Real Life & Liars isn’t a love story, but it’s a story about love.
In all the writing advice books, they talk about having high stakes for your characters. In adventuresome books, an author can literally hang the fate of the free world in the balance, or at least the life of a beloved character or two.
I like to read those books, but they’re not my kind of thing to write. My novel’s high stakes are mostly internal, and that’s how we come to this week’s theme at the Ball: Love Hurts.
Boy, does it ever, in all its forms.
Thinking of love as heartache brings to mind the classic pop-tune angst of unrequited ardor. Sure that hurts, as Ivan in Liars has been reminded time and time again.
It also hurts to be married sometimes, when your problems are multiplied and projected on another person because you’re in the same small boat even if you don’t feel like it at the moment, even if you can’t remember why you climbed aboard in the first place. In my book Katya feels this way, though she’d never bail out, so she stays, paddling, but unsure where she’s going, having lost the map and refusing to talk about it with Charles, paddling in the other end with his own agenda.
It hurts to be put aside by one’s children as Mira feels, increasingly rejected and excluded by her brood who seem to have ignored every lesson she tried to model for them all their lives.
And as a child, sometimes it hurts to wonder if you’re loved as much as your siblings, as does Irina, the baby of the family who believes she was an accident who should never have been there at all.
Yet there is still love, which is why it hurts. Without love at work in any of the above situations, the characters could remove the problem as a sliver from a finger and go on, relieved by the absence of the sting.

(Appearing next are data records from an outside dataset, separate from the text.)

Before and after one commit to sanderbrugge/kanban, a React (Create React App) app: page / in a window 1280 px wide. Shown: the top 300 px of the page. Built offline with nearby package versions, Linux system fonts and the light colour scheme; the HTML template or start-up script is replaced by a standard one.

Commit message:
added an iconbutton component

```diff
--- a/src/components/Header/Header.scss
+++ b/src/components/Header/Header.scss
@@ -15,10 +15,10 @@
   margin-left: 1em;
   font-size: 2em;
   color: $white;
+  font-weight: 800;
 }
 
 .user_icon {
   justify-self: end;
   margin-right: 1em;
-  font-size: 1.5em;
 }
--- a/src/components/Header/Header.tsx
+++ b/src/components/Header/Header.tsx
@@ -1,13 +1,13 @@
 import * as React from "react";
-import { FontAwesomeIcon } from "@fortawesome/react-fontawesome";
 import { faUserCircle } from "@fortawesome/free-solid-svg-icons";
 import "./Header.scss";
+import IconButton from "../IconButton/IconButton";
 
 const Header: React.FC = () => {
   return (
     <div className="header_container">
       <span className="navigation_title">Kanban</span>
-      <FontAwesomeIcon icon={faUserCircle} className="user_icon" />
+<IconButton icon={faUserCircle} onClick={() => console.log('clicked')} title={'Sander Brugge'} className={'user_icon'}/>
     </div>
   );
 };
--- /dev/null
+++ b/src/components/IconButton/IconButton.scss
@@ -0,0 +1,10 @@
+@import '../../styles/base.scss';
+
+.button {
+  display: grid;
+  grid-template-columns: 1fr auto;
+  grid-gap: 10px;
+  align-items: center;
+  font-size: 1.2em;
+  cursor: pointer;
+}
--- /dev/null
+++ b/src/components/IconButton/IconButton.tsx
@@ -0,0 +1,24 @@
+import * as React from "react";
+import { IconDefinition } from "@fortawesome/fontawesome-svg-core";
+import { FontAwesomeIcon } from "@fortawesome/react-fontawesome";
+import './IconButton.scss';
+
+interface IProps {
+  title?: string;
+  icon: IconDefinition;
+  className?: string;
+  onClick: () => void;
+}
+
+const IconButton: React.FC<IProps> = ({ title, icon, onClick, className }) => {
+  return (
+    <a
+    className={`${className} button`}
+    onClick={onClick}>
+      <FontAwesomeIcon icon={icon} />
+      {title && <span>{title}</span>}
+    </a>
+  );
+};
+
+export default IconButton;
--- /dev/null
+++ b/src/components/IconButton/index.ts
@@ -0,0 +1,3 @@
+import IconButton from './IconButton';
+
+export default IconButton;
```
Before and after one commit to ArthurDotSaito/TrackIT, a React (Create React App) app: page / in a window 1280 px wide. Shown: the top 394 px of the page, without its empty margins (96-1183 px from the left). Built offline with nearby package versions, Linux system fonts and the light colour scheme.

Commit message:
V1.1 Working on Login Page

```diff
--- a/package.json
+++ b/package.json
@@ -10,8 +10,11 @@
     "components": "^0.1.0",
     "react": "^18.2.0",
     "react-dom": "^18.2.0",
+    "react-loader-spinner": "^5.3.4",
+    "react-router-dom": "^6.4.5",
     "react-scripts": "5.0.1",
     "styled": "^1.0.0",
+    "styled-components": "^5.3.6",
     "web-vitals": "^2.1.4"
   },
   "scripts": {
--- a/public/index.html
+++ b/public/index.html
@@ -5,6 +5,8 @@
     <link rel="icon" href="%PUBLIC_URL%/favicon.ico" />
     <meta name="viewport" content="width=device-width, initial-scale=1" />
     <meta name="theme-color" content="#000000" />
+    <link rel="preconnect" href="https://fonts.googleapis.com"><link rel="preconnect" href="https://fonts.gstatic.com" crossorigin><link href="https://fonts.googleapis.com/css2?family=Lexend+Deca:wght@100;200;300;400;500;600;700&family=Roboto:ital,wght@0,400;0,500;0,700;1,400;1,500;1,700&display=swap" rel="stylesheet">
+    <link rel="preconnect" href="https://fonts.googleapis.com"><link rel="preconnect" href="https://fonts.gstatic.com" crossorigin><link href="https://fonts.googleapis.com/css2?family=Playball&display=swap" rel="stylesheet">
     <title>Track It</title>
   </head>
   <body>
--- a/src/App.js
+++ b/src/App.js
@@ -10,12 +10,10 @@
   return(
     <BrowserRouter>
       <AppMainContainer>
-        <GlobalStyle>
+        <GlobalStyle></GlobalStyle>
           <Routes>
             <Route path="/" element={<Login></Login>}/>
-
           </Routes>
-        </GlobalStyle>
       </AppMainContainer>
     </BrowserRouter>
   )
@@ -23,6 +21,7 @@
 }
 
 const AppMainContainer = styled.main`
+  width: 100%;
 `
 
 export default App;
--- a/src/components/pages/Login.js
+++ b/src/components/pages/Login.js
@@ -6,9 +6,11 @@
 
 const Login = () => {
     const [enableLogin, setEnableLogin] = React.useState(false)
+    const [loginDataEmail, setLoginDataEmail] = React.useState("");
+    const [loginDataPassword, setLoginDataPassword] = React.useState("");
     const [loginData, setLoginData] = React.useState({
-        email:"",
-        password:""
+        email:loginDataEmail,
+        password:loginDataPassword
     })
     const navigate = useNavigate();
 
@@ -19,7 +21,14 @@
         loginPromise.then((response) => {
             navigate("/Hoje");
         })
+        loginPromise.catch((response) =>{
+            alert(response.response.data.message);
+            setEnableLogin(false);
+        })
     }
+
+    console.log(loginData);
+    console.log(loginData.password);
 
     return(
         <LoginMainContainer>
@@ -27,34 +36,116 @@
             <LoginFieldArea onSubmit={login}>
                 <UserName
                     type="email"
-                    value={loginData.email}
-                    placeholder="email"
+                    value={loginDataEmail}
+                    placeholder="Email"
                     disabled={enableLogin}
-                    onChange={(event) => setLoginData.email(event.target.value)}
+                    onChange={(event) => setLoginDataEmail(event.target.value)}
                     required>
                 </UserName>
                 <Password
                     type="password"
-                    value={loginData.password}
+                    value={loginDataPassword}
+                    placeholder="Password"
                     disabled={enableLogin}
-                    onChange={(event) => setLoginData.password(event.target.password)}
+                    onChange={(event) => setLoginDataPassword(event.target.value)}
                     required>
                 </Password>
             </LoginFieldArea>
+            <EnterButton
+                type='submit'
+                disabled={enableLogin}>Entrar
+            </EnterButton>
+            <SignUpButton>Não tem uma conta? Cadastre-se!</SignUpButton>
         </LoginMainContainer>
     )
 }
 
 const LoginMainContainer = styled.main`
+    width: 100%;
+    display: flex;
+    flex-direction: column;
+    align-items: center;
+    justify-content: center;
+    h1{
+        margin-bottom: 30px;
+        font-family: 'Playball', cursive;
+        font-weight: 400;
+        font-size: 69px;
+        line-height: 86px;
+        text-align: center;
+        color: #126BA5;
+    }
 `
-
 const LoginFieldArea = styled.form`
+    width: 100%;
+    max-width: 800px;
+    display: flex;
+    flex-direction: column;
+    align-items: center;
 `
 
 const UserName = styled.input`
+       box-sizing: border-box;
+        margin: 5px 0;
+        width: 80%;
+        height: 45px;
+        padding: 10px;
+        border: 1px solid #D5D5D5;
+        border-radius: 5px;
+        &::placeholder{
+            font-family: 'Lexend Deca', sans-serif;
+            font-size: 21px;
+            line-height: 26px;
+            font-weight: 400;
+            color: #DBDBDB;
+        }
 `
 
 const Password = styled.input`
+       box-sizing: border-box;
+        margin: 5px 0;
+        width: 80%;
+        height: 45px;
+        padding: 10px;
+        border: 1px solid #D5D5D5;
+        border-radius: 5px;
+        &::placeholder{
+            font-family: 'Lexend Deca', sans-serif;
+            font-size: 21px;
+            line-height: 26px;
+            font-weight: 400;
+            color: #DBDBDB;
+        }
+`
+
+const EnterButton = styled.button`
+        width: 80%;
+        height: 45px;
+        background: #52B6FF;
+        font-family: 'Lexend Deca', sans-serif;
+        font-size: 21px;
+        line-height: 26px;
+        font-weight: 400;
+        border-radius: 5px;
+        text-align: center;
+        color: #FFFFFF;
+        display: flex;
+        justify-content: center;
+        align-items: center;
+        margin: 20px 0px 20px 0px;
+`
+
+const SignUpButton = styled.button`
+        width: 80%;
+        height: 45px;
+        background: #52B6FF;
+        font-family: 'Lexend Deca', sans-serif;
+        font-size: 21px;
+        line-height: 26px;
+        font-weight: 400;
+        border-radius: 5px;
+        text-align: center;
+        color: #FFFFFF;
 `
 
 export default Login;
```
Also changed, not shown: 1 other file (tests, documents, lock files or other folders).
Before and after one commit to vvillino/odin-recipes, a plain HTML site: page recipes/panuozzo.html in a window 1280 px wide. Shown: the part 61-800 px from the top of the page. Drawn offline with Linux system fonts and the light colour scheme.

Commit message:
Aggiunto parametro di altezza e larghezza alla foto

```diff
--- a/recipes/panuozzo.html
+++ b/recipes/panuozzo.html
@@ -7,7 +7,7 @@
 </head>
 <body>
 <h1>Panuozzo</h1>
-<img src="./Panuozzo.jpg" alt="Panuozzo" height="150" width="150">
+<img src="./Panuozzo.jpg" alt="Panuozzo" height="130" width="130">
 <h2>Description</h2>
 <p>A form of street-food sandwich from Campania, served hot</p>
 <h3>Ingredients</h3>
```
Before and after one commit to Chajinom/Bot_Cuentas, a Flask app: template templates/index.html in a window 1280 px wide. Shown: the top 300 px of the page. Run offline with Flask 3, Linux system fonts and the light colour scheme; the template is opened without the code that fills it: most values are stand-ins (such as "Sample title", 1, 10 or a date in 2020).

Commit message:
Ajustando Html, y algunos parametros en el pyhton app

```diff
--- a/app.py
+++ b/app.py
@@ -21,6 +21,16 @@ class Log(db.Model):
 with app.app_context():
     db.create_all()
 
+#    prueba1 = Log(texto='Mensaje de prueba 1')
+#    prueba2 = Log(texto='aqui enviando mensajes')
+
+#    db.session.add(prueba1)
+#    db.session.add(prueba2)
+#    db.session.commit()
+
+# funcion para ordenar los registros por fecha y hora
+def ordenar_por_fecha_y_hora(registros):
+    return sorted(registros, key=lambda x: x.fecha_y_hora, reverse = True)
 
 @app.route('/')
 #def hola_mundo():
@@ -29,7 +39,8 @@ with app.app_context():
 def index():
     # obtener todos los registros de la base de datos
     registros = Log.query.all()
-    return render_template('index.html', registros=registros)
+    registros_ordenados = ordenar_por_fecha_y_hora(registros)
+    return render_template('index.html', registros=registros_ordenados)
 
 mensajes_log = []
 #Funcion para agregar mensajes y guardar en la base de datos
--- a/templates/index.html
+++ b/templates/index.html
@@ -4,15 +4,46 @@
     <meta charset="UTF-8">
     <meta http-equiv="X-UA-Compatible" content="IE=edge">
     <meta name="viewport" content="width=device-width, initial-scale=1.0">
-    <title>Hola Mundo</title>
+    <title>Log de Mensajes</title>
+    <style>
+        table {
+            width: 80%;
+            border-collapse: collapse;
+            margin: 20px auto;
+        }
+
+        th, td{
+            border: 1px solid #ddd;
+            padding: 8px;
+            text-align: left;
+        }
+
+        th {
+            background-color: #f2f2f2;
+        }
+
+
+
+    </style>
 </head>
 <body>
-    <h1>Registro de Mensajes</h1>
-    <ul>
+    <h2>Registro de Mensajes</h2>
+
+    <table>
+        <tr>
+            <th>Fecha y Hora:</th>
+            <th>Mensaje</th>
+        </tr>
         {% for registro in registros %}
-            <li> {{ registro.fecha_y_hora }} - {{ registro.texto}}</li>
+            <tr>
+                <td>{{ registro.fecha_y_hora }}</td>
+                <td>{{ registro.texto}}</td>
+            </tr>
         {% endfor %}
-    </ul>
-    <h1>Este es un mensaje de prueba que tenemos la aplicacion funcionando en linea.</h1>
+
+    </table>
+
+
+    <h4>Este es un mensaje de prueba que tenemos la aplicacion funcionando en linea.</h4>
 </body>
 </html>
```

Love hurts, but love also connects, and love makes us not want to give up.